### TASK TO COMPLETE
Throughout the records below, find the lines with the string "factions" and give how many there are, nothing else.

(INPUT FOR THIS TASK begins)

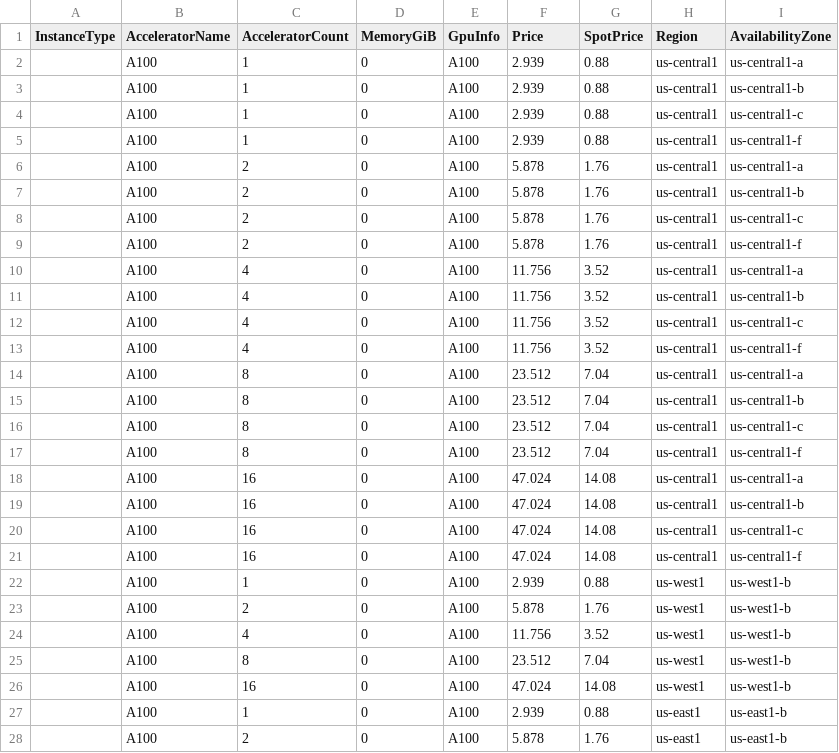
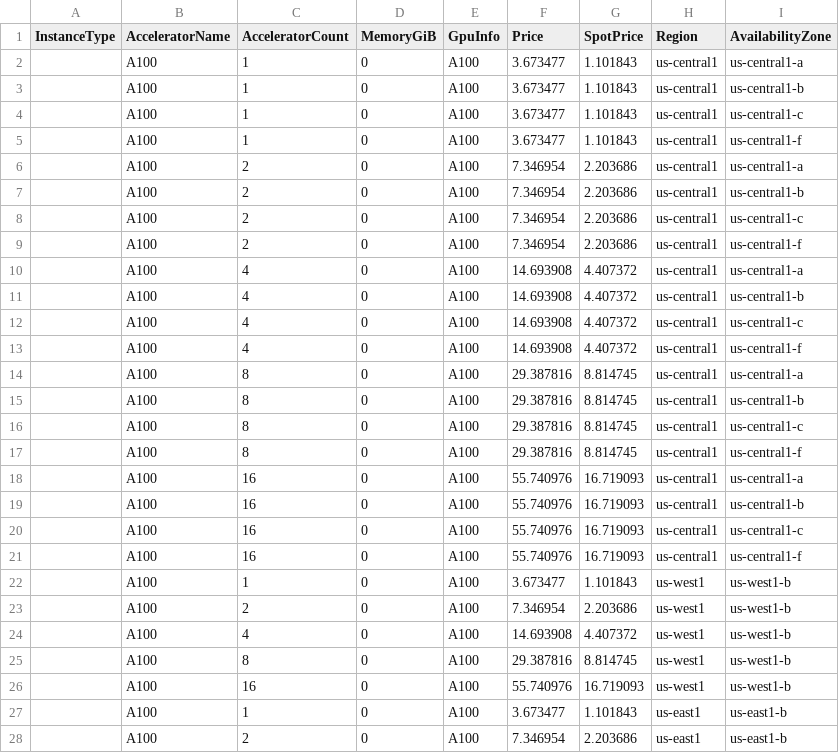
Before and after one commit to skypilot-org/skypilot, a CSV file: sky/clouds/service_catalog/data/gcp.csv, drawn as a sheet; only a part is shown; the diff covers the shown part only.

```diff
--- a/sky/clouds/service_catalog/data/gcp.csv
+++ b/sky/clouds/service_catalog/data/gcp.csv
@@ -1,28 +1,28 @@
 InstanceType,AcceleratorName,AcceleratorCount,MemoryGiB,GpuInfo,Price,SpotPrice,Region,AvailabilityZone
-,A100,1,0,A100,2.939,0.88,us-central1,us-central1-a
-,A100,1,0,A100,2.939,0.88,us-central1,us-central1-b
-,A100,1,0,A100,2.939,0.88,us-central1,us-central1-c
-,A100,1,0,A100,2.939,0.88,us-central1,us-central1-f
-,A100,2,0,A100,5.878,1.76,us-central1,us-central1-a
-,A100,2,0,A100,5.878,1.76,us-central1,us-central1-b
-,A100,2,0,A100,5.878,1.76,us-central1,us-central1-c
-,A100,2,0,A100,5.878,1.76,us-central1,us-central1-f
-,A100,4,0,A100,11.756,3.52,us-central1,us-central1-a
-,A100,4,0,A100,11.756,3.52,us-central1,us-central1-b
-,A100,4,0,A100,11.756,3.52,us-central1,us-central1-c
-,A100,4,0,A100,11.756,3.52,us-central1,us-central1-f
-,A100,8,0,A100,23.512,7.04,us-central1,us-central1-a
-,A100,8,0,A100,23.512,7.04,us-central1,us-central1-b
-,A100,8,0,A100,23.512,7.04,us-central1,us-central1-c
-,A100,8,0,A100,23.512,7.04,us-central1,us-central1-f
-,A100,16,0,A100,47.024,14.08,us-central1,us-central1-a
-,A100,16,0,A100,47.024,14.08,us-central1,us-central1-b
-,A100,16,0,A100,47.024,14.08,us-central1,us-central1-c
-,A100,16,0,A100,47.024,14.08,us-central1,us-central1-f
-,A100,1,0,A100,2.939,0.88,us-west1,us-west1-b
-,A100,2,0,A100,5.878,1.76,us-west1,us-west1-b
-,A100,4,0,A100,11.756,3.52,us-west1,us-west1-b
-,A100,8,0,A100,23.512,7.04,us-west1,us-west1-b
-,A100,16,0,A100,47.024,14.08,us-west1,us-west1-b
-,A100,1,0,A100,2.939,0.88,us-east1,us-east1-b
-,A100,2,0,A100,5.878,1.76,us-east1,us-east1-b
+,A100,1,0,A100,3.673477,1.101843,us-central1,us-central1-a
+,A100,1,0,A100,3.673477,1.101843,us-central1,us-central1-b
+,A100,1,0,A100,3.673477,1.101843,us-central1,us-central1-c
+,A100,1,0,A100,3.673477,1.101843,us-central1,us-central1-f
+,A100,2,0,A100,7.346954,2.203686,us-central1,us-central1-a
+,A100,2,0,A100,7.346954,2.203686,us-central1,us-central1-b
+,A100,2,0,A100,7.346954,2.203686,us-central1,us-central1-c
+,A100,2,0,A100,7.346954,2.203686,us-central1,us-central1-f
+,A100,4,0,A100,14.693908,4.407372,us-central1,us-central1-a
+,A100,4,0,A100,14.693908,4.407372,us-central1,us-central1-b
+,A100,4,0,A100,14.693908,4.407372,us-central1,us-central1-c
+,A100,4,0,A100,14.693908,4.407372,us-central1,us-central1-f
+,A100,8,0,A100,29.387816,8.814745,us-central1,us-central1-a
+,A100,8,0,A100,29.387816,8.814745,us-central1,us-central1-b
+,A100,8,0,A100,29.387816,8.814745,us-central1,us-central1-c
+,A100,8,0,A100,29.387816,8.814745,us-central1,us-central1-f
+,A100,16,0,A100,55.740976,16.719093,us-central1,us-central1-a
+,A100,16,0,A100,55.740976,16.719093,us-central1,us-central1-b
+,A100,16,0,A100,55.740976,16.719093,us-central1,us-central1-c
+,A100,16,0,A100,55.740976,16.719093,us-central1,us-central1-f
+,A100,1,0,A100,3.673477,1.101843,us-west1,us-west1-b
+,A100,2,0,A100,7.346954,2.203686,us-west1,us-west1-b
+,A100,4,0,A100,14.693908,4.407372,us-west1,us-west1-b
+,A100,8,0,A100,29.387816,8.814745,us-west1,us-west1-b
+,A100,16,0,A100,55.740976,16.719093,us-west1,us-west1-b
+,A100,1,0,A100,3.673477,1.101843,us-east1,us-east1-b
+,A100,2,0,A100,7.346954,2.203686,us-east1,us-east1-b
```
Also changed, not shown: 6 edited cells elsewhere in this file, 3 other files.
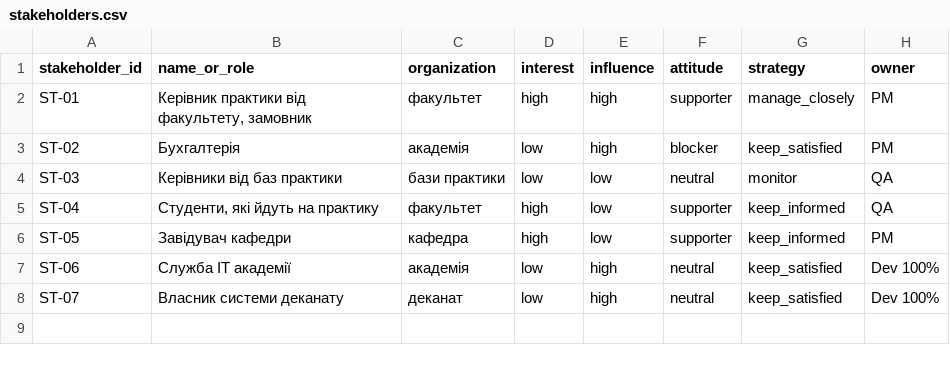
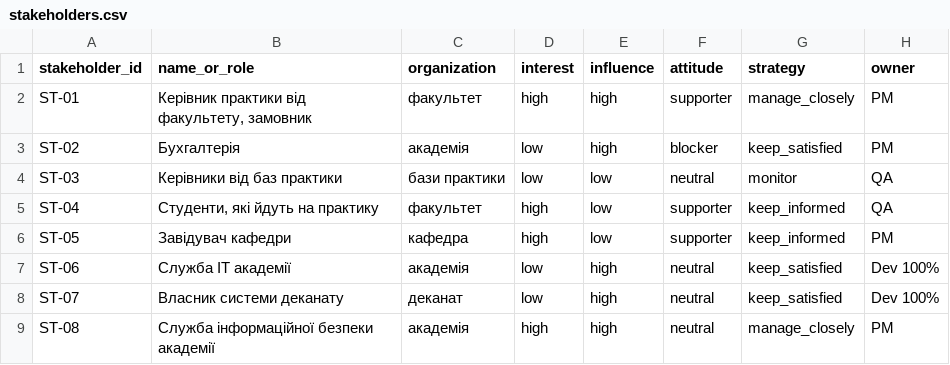
Before and after one commit to nrm-eng/pm-2026-kn42-nikitchuk, a CSV file: lr05_charter/stakeholders.csv, drawn as a sheet; the diff names each change by its address in the sheet, - before the commit and + after, or states it on an @@ line.

Commit message:
LR5: add security service stakeholder

```diff
--- a/lr05_charter/stakeholders.csv
+++ b/lr05_charter/stakeholders.csv
+row 9: ST-08 | Служба інформаційної безпеки академії | академія | high | high | neutral | manage_closely | PM
```
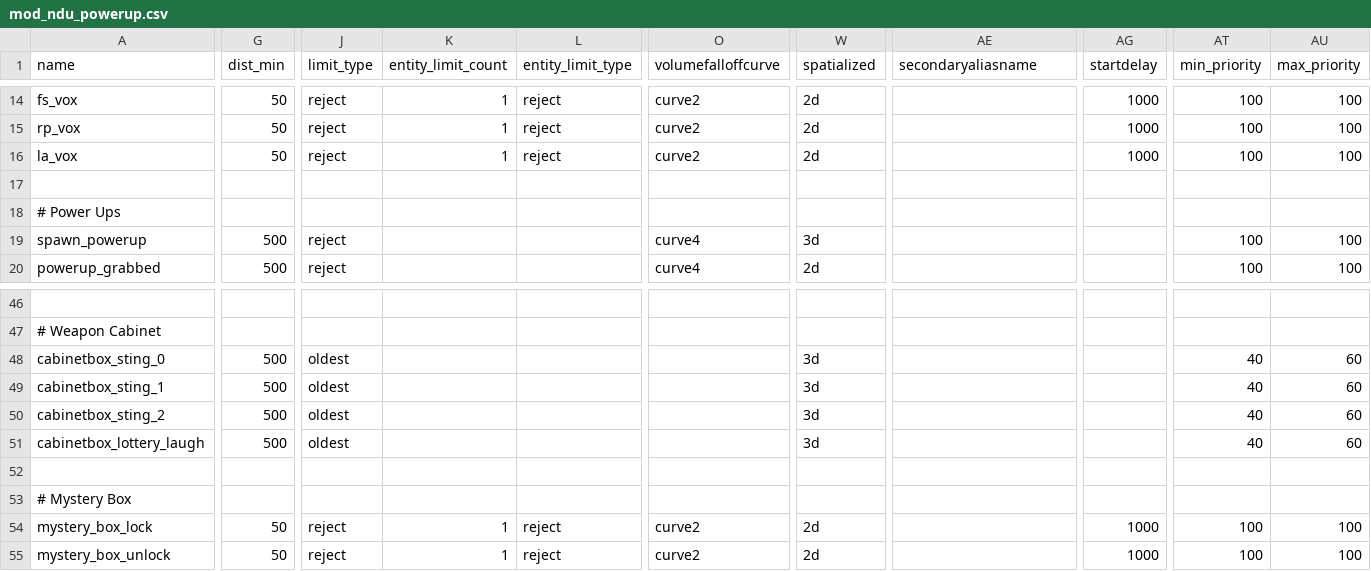
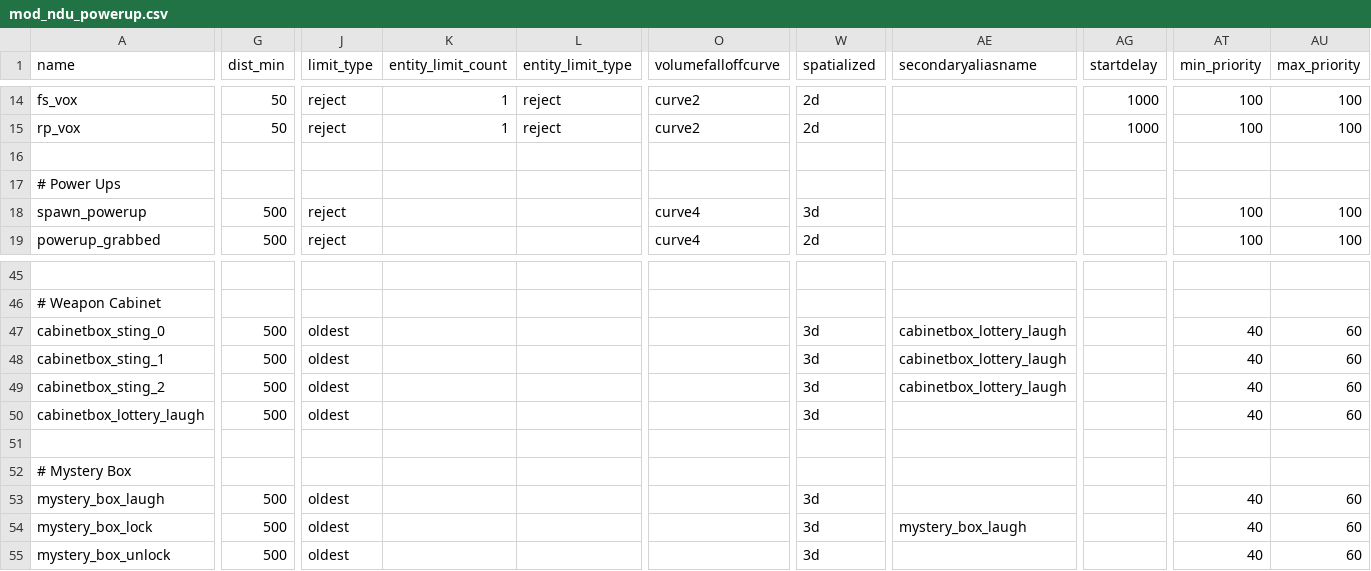
Before and after one commit to Keyware-Digital/NDU-Reloaded, a CSV file: soundaliases/mod_ndu_powerup.csv, drawn as a sheet; only a part is shown, gaps mark what is left out; removed rows and columns are numbered as before the commit, all else as after; rows hold the shown columns only; the diff covers the shown part only; the diff names each change by its address in the sheet, - before the commit and + after, or states it on an @@ line.

```diff
--- a/soundaliases/mod_ndu_powerup.csv
+++ b/soundaliases/mod_ndu_powerup.csv
-row 16: la_vox | 50 | reject | 1 | reject | curve2 | 2d |  | 1000 | 100 | 100
-AE47:AE49 (secondaryaliasname): (empty)
+AE47:AE49 (secondaryaliasname): cabinetbox_lottery_laugh
+row 53: mystery_box_laugh | 500 | oldest |  |  |  | 3d |  |  | 40 | 60
-G54:G55 (dist_min): 50
+G54:G55 (dist_min): 500
-J54:J55 (limit_type): reject
+J54:J55 (limit_type): oldest
-K54:K55 (entity_limit_count): 1
+K54:K55 (entity_limit_count): (empty)
-L54:L55 (entity_limit_type): reject
+L54:L55 (entity_limit_type): (empty)
-O54:O55 (volumefalloffcurve): curve2
+O54:O55 (volumefalloffcurve): (empty)
-W54:W55 (spatialized): 2d
+W54:W55 (spatialized): 3d
-AE54 (secondaryaliasname): (empty)
+AE54 (secondaryaliasname): mystery_box_laugh
-AG54:AG55 (startdelay): 1000
+AG54:AG55 (startdelay): (empty)
-AT54:AT55 (min_priority): 100
+AT54:AT55 (min_priority): 40
-AU54:AU55 (max_priority): 100
+AU54:AU55 (max_priority): 60
```
Also changed, not shown: 6 edited cells elsewhere in this file, soundaliases/mod_ndu.csv, 10 other files.
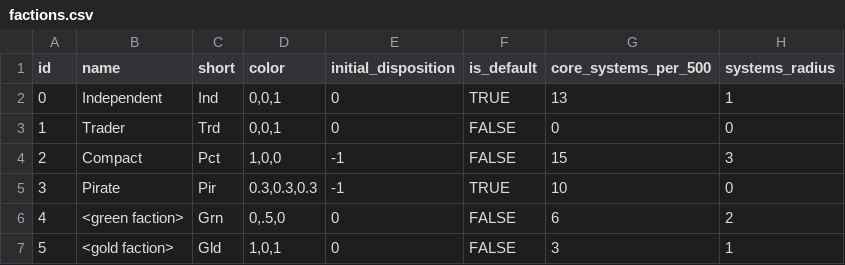
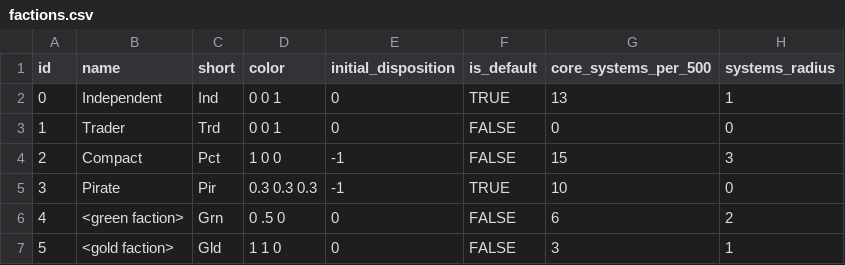
Before and after one commit to EamonnMR/mpevmvp, a CSV file: data/factions.csv, drawn as a sheet; only a part is shown; the diff names each change by its address in the sheet, - before the commit and + after, or states it on an @@ line.

Commit message:
Adds a factions list to the info panel

```diff
--- a/data/factions.csv
+++ b/data/factions.csv
-D2:D3 (color): 0,0,1
+D2:D3 (color): 0 0 1
-D4 (color): 1,0,0
+D4 (color): 1 0 0
-D5 (color): 0.3,0.3,0.3
+D5 (color): 0.3 0.3 0.3
-D6 (color): 0,.5,0
+D6 (color): 0 .5 0
-D7 (color): 1,0,1
+D7 (color): 1 1 0
```
Also changed, not shown: 3 other files.
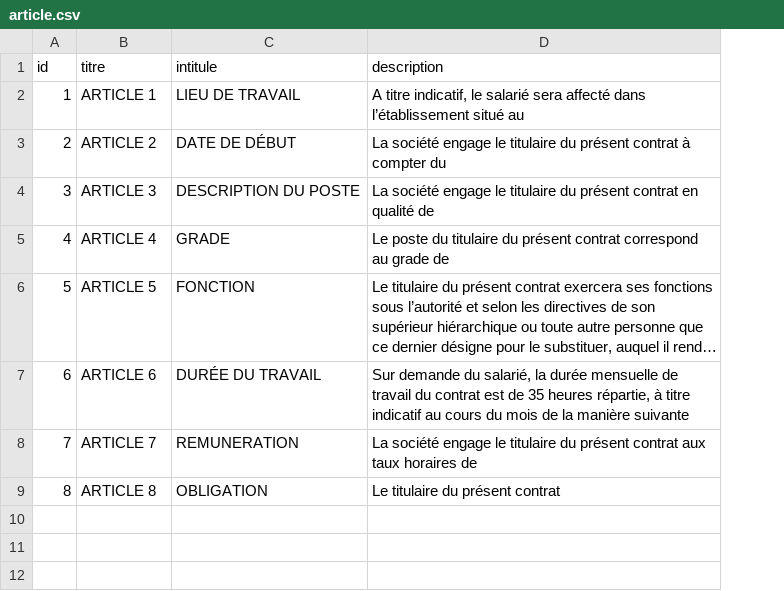
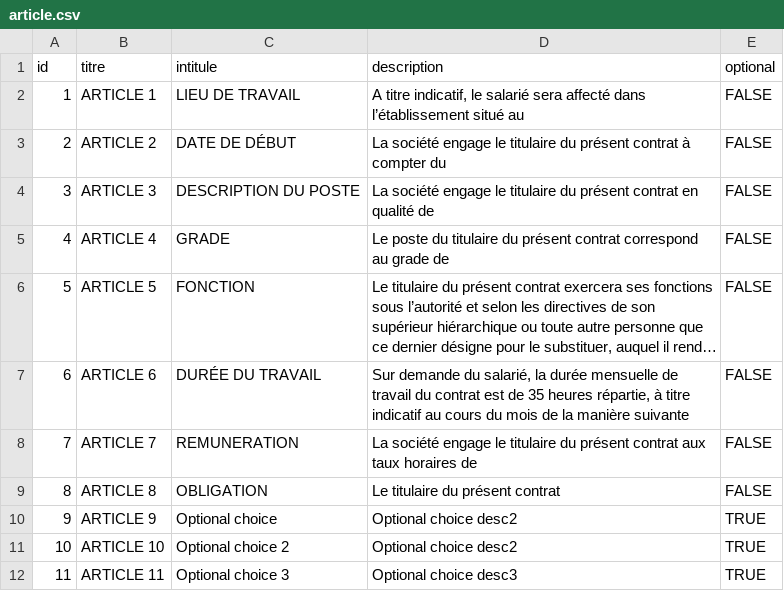
Before and after one commit to eddy62/emna_back_end, a CSV file: src/main/resources/config/liquibase/fake-data/article.csv, drawn as a sheet; long unchanged cells end in …; the diff names each change by its address in the sheet, - before the commit and + after, or states it on an @@ line.

Commit message:
[#1537] [Feat][MN] - [add new column (optional) to Article entity]

```diff
--- a/src/main/resources/config/liquibase/fake-data/article.csv
+++ b/src/main/resources/config/liquibase/fake-data/article.csv
+column E (optional), rows 2-9: all FALSE
+row 10: 9 | ARTICLE 9 | Optional choice | Optional choice desc2 | TRUE
+row 11: 10 | ARTICLE 10 | Optional choice 2 | Optional choice desc2 | TRUE
+row 12: 11 | ARTICLE 11 | Optional choice 3 | Optional choice desc3 | TRUE
```
Also changed, not shown: 11 other files.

(INPUT FOR THIS TASK ends)

### RESPONSE
4